I firmly believe that we’re too quick to call some people friends. We call folks we’ve met a few times friends; we call people we’ve shared message board space friends; we call business associates friends. I suspect that part of this might stem from an idea that it would be rude to not call someone we know a friend (I once corrected someone who called me a friend by saying that we were actually acquaintances. You would think that I took their family pet and used it for piñata practice. Awkward lesson learned: sometimes it’s easier to just go with the popular definition of a word).

The reality is that we have spheres of friendship which are defined by levels of intimacy. We have those folks in closest orbit to us (the smallest circle of friends) and as we move away in levels of intimacy, those spheres include more and more people. I have folks in my life who I am close to and I have folks in my life who assume they are closer to me than they are. It doesn’t make us any less friends.

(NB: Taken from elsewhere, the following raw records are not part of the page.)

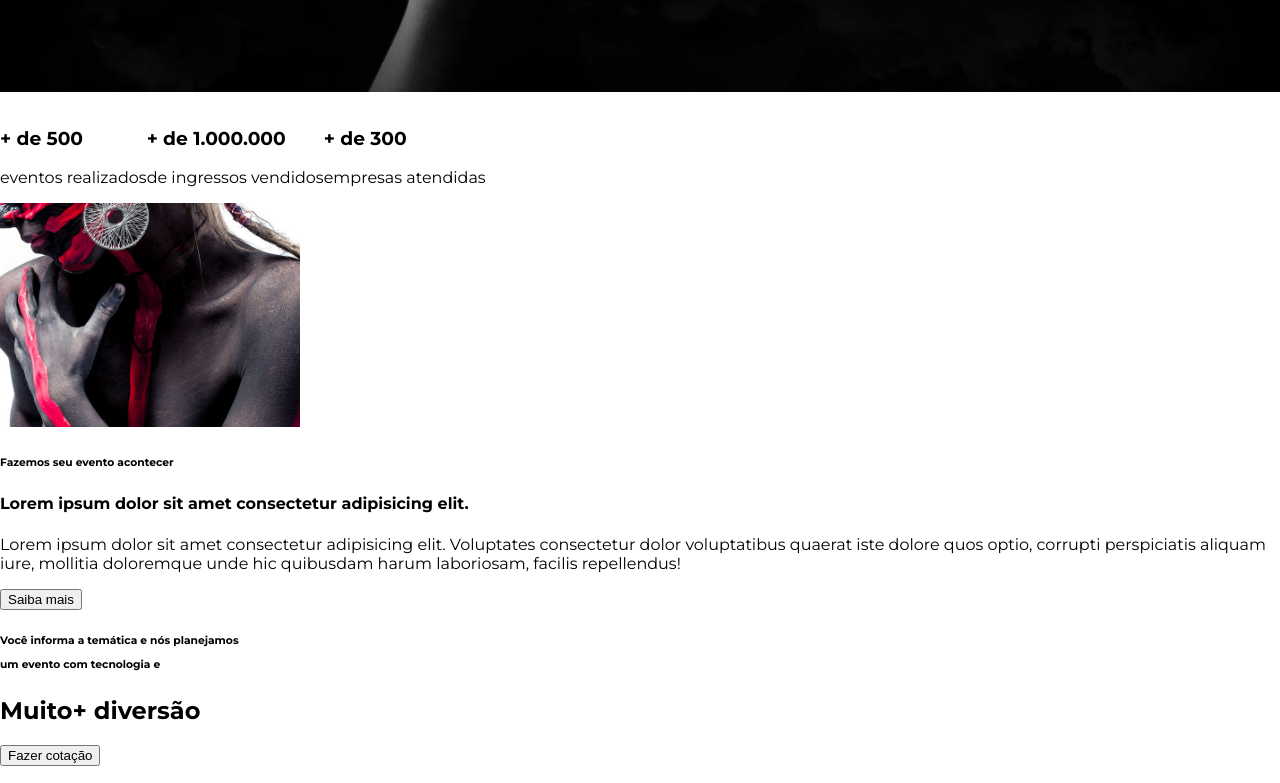
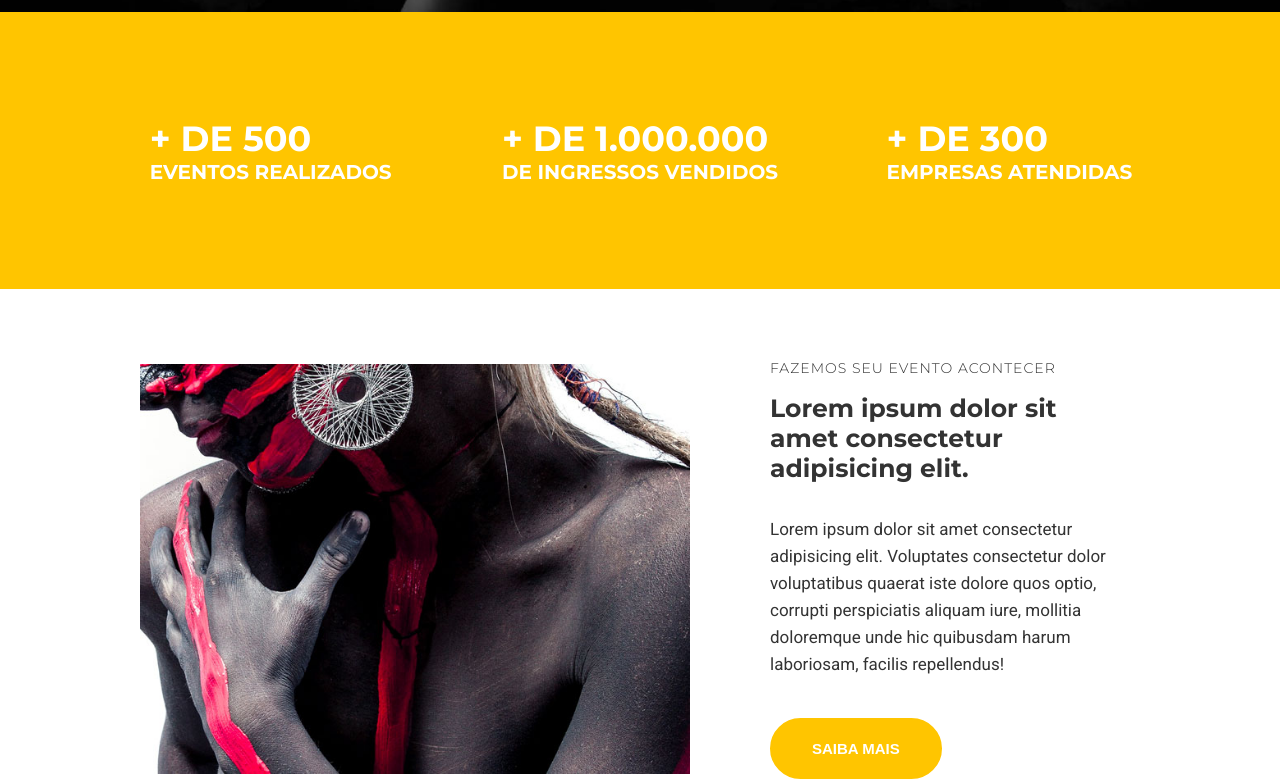
Before and after one commit to Klinsmans/studion, a website: page scr/index.html in a window 1280 px wide. Shown: the part 708-1491 px from the top of the page. Drawn offline with Linux system fonts and the light colour scheme.

Commit message:
aula-5 completa

```diff
--- a/scr/index.html
+++ b/scr/index.html
@@ -9,9 +9,10 @@
 
   <body>
     <nav class="navbar">
-      <h1 class="logo--studion">
+      <div class="container navbar__container">
+        <h1 class="logo-studion">
           Studi<span class="copy--primary">on</span>
-        <span class="logo--studion__subtitle">Eventos</span>
+          <span class="logo-studion__subtitle">Eventos</span>
         </h1>
         <ul class="navbar__links">
           <li>
@@ -30,6 +31,7 @@
             <a href="#contato"> Contato </a>
           </li>
         </ul>
+      </div>
     </nav>
 
     <header>
@@ -41,7 +43,10 @@
             alt="Studion Banner"
           />
           <div class="slide__copy">
-            <h6><span class="copy--primary">Próximo evento</span> - Dia 25 de Setembro às 19h</h6>
+            <h6>
+              <span class="copy--primary">Próximo evento</span> - Dia 25 de
+              Setembro às 19h
+            </h6>
             <h2><span class="copy--primary">Creative</span> Minds</h2>
             <button class="btn btn--slide">Saiba Mais</button>
           </div>
@@ -50,26 +55,36 @@
     </header>
 
     <main>
-      <section id="eventos">
-        <ul>
+      <section id="counter">
+        <ul class="container counter__container">
           <li>
-            <h3>+ de 500</h3>
-            eventos realizados
+            <h3>
+              + de 500
+              <small> eventos realizados </small>
+            </h3>
           </li>
           <li>
-            <h3>+ de 1.000.000</h3>
-            de ingressos vendidos
+            <h3>
+              + de 1.000.000
+              <small> de ingressos vendidos </small>
+            </h3>
           </li>
           <li>
-            <h3>+ de 300</h3>
-            empresas atendidas
+            <h3>
+              + de 300
+              <small> empresas atendidas </small>
+            </h3>
           </li>
         </ul>
       </section>
 
-      <section id="section">
-        <div>
-          <img src="./images/institutional.jpg" width="300" alt="" />
+      <section class="container institutional">
+        <img
+          class="institutional__image"
+          src="./images/institutional.jpg"
+          alt="Studion institutional"
+        />
+        <div class="institutional__copy">
           <h6>Fazemos seu evento acontecer</h6>
           <h4>Lorem ipsum dolor sit amet consectetur adipisicing elit.</h4>
           <p>
@@ -78,7 +93,7 @@
             corrupti perspiciatis aliquam iure, mollitia doloremque unde hic
             quibusdam harum laboriosam, facilis repellendus!
           </p>
-          <button>Saiba mais</button>
+          <button class="btn btn--institutional">Saiba mais</button>
         </div>
       </section>
 
@@ -106,10 +121,10 @@
         <li><a href="https://twitter.com/" target="_blank">Twitter</a></li>
         <li><a href="https://youtube.com/" target="_blank">Youtube</a></li>
       </ul>
-    </footer>
       <hr />
       <p>
         <small>Studi<span>ON</span> - Todos os direitos reservados.</small>
       </p>
+    </footer>
   </body>
 </html>
--- a/scr/style.css
+++ b/scr/style.css
@@ -1,4 +1,4 @@
-@import url("https://fonts.googleapis.com/css2?family=Montserrat:wght@300;400;700;900&display=swap");
+@import url("https://fonts.googleapis.com/css2?family=Montserrat:wght@300;400;500;700;900&family=Roboto&display=swap");
 
 * {
   box-sizing: border-box;
@@ -7,13 +7,26 @@
 :root {
   font-family: "Montserrat", sans-serif;
   font-size: 16px;
+  --color-copy: #333;
   --color-primary: #ffc500;
   --default-padding: 1rem;
+  color: var(--color-copy);
 }
 
 body {
   margin: 0;
   padding-top: 7.75rem;
+}
+
+header,
+main,
+footer {
+  overflow-x: hidden;
+}
+
+.container {
+  max-width: 1140px;
+  margin: 0 auto;
 }
 
 ul {
@@ -25,18 +38,21 @@ ul {
 .navbar {
   position: fixed;
   z-index: 1;
+  top: 0;
+  left: 0;
+  width: 100%;
+  background-color: #000; /* vermelho / verde / azul / transparência - 0 - F */
+  color: #fff;
+}
+
+.navbar__container {
   display: grid;
   grid-template-columns: 1fr 9fr;
   align-items: center;
-  top: 0;
-  left: 0;
 
   width: 100vw;
   height: 7.75rem;
   padding: 0 1rem;
-
-  background-color: #000; /* vermelho / verde / azul / transparência - 0 - F */
-  color: #fff;
 }
 
 .navbar__links {
@@ -59,7 +75,7 @@ ul {
   color: var(--color-primary);
 }
 
-.logo--studion {
+.logo-studion {
   font-size: 2.375rem;
   font-weight: 900;
   line-height: 1ch; /* relativa ao tamanhoda altura do glifo 0 da fonte */
@@ -67,9 +83,9 @@ ul {
   text-align: right;
 }
 
-.logo--studion__subtitle {
+.logo-studion__subtitle {
+  font-size: 0.875rem;
   font-weight: 300;
-  font-size: 1rem;
 }
 
 .copy--primary {
@@ -83,7 +99,7 @@ ul {
 
 .slide {
   position: relative;
-  height: calc(100vh - 7.75rem);
+  height: calc(90vh - 7.75rem);
 }
 
 .slide__background-image {
@@ -110,6 +126,7 @@ letter-spacing: 0.1875rem;
   font-size: 6.25rem;
   text-transform: uppercase;
   line-height: 6.25rem;
+  margin-bottom: 0rem;
 }
 
 .slide__copy h2 span {
@@ -119,11 +136,11 @@ line-height: 6.25rem;
 .btn {
   cursor: pointer;
   padding: 1.25rem 2.5rem;
-  border: .125rem solid #fff;
+  border: 0.125rem solid #fff;
   border-radius: 5rem;
   color: var(--color-primary);
   background: unset;
-  font-size: .9375rem;
+  font-size: 0.9375rem;
   font-weight: 700;
   text-transform: uppercase;
   transition: 0.5s all ease;
@@ -131,8 +148,75 @@ line-height: 6.25rem;
 
 .btn:hover,
 .btn:active,
-.btn:focus {
+.btn:focus,
+.btn--institutional {
   border-color: var(--color-primary);
   background-color: var(--color-primary);
   color: #fff;
 }
+
+#counter {
+  background-color: var(--color-primary);
+  color: #fff;
+  text-transform: uppercase;
+}
+
+.counter__container {
+  display: grid;
+  grid-template-columns: repeat(auto-fill, minmax(300px, 1fr));
+  place-items: center;
+    padding: 4.375rem 1rem;
+}
+
+.counter__container h3 {
+  font-size: 2.1875rem;
+}
+
+.counter__container h3 small {
+  display: block;
+  font-size: 1.25rem;
+}
+
+.institutional {
+  display: grid;
+  grid-template-columns: auto auto;
+  gap: 3.125rem;
+  align-items: center;
+  padding: 4.375rem;
+}
+
+.institutional__image {
+  max-width: 550px;
+}
+
+.institutional__copy {
+  padding: 0 1.875rem;
+}
+
+.institutional__copy h6 {
+  text-transform: uppercase;
+  font-size: 0.875rem;
+  font-weight: 300;
+  letter-spacing: 0.0625rem;
+  color: var(--color-copy);
+  margin: 0;
+}
+
+.institutional__copy h4 {
+  font-size: 1.5625rem;
+  margin-top: 1rem;
+}
+
+.institutional__copy p {
+  font-family: "roboto", sans-serif;
+  font-size: 1.0625rem;
+  line-height: 1.6875rem;
+  margin-bottom: 0;
+  margin-bottom: 2.5rem;
+}
+
+.btn--institutional:hover {
+  color: var(--color-copy);
+  background: unset;
+  box-shadow: 0 1rem 1rem #0006;
+}
```
Lines whose indentation alone changed are shown as unchanged.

Friendships are forged through defining moments and history. Have you noticed that some friendships can miss weeks, months, or years between contact, but pick up right where they left off? The key ingredient is intimacy (or else you are left with an acquaintance you’ve known a long time). And intimacy takes time, a reciprocal process of revealing and sharing with one another, as trust and love are established.

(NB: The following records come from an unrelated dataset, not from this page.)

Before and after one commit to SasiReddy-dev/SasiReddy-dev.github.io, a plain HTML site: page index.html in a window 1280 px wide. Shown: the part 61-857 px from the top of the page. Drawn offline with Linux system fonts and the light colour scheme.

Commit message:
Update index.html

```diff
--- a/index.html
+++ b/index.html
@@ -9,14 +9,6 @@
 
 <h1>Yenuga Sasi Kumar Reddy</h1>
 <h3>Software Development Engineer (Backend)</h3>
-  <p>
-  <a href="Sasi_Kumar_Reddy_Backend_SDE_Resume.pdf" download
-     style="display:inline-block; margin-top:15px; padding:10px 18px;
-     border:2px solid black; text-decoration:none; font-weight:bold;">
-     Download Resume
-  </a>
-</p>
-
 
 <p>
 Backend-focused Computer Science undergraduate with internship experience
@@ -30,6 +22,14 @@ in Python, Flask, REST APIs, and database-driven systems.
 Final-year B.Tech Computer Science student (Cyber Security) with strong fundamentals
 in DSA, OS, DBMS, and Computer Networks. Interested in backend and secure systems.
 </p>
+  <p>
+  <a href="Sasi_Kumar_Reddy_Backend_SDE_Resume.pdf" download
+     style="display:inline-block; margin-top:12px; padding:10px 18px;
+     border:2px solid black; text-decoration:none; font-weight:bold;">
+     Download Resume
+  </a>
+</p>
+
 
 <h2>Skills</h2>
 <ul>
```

We can all stand to be better friends, to learn how to peer out of our spheres of self-involvement and self-focus. Good friendships rare enough and should be treasured when you find them.